Provided data
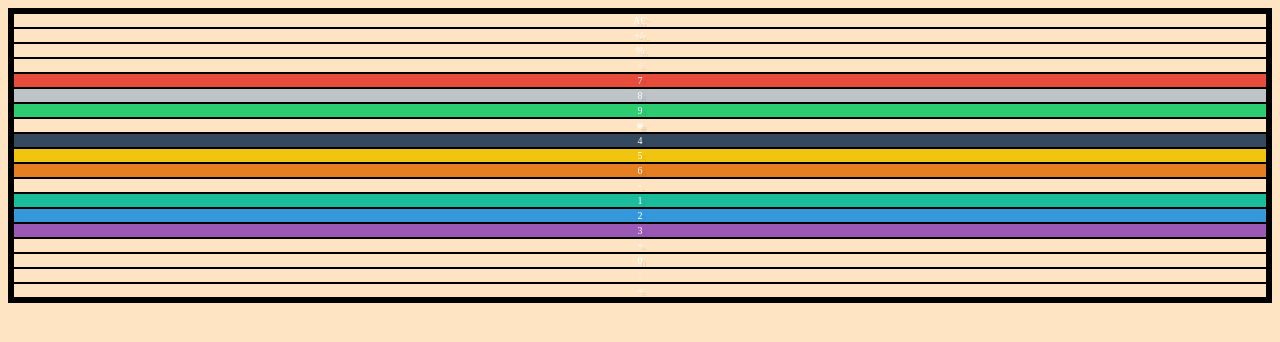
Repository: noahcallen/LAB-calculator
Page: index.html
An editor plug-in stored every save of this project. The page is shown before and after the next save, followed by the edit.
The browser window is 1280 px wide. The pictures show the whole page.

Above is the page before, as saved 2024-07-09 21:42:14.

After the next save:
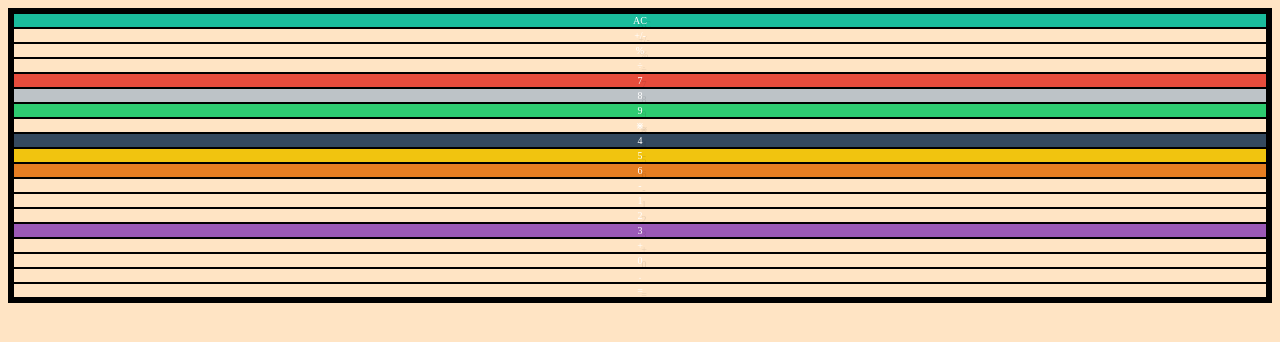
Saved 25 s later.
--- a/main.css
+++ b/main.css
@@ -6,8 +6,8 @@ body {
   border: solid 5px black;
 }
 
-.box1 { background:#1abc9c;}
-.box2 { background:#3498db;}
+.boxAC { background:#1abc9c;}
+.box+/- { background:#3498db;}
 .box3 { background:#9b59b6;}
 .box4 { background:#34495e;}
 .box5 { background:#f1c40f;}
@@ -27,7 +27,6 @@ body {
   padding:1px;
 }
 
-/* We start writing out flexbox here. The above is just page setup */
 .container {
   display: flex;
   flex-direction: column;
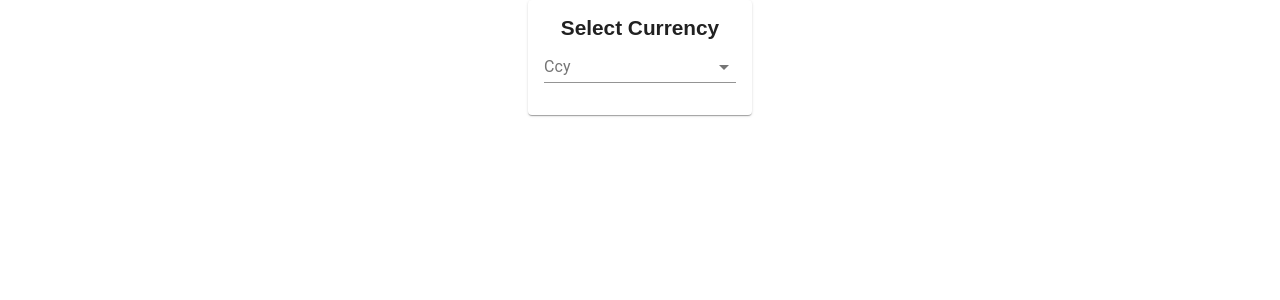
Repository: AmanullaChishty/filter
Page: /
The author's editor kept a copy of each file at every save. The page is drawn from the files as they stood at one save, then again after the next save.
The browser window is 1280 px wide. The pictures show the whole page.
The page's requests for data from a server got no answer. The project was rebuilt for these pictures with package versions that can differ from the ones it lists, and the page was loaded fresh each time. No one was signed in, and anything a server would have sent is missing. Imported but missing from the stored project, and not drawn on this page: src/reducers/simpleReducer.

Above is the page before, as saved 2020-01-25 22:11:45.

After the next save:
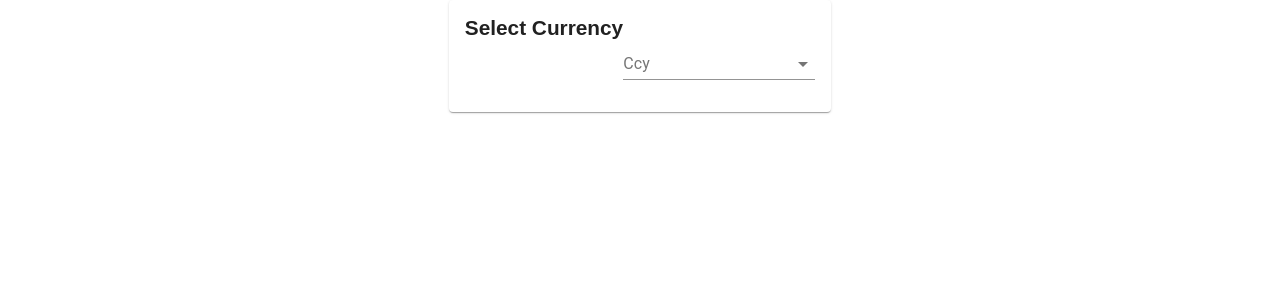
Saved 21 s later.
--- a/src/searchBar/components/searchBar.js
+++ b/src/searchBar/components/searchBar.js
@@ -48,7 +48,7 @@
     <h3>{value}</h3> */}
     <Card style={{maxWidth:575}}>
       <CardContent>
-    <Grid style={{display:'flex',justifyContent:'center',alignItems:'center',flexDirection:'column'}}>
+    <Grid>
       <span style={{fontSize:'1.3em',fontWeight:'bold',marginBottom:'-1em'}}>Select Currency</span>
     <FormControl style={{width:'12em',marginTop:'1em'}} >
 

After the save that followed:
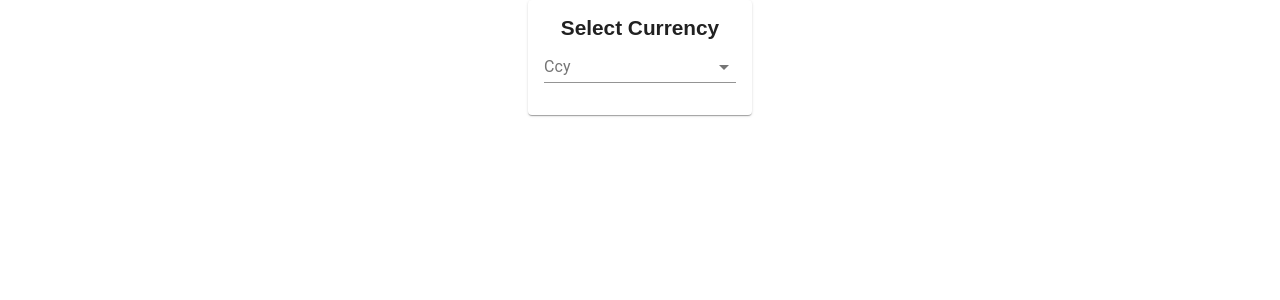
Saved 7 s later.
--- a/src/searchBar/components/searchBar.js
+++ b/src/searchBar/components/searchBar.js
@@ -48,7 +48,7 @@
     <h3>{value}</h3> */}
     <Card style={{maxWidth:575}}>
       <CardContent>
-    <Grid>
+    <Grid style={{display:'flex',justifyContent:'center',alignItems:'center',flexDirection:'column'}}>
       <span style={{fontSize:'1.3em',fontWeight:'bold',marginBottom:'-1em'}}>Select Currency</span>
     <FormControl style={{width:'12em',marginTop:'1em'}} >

To do
In the listing, find every line containing the word "before" and list it.

Response
An editor plug-in stored every save of this project. The page is shown before and after the next save, followed by the edit.
Above is the page before, as saved 2024-07-09 21:42:14.
Above is the page before, as saved 2020-01-25 22:11:45.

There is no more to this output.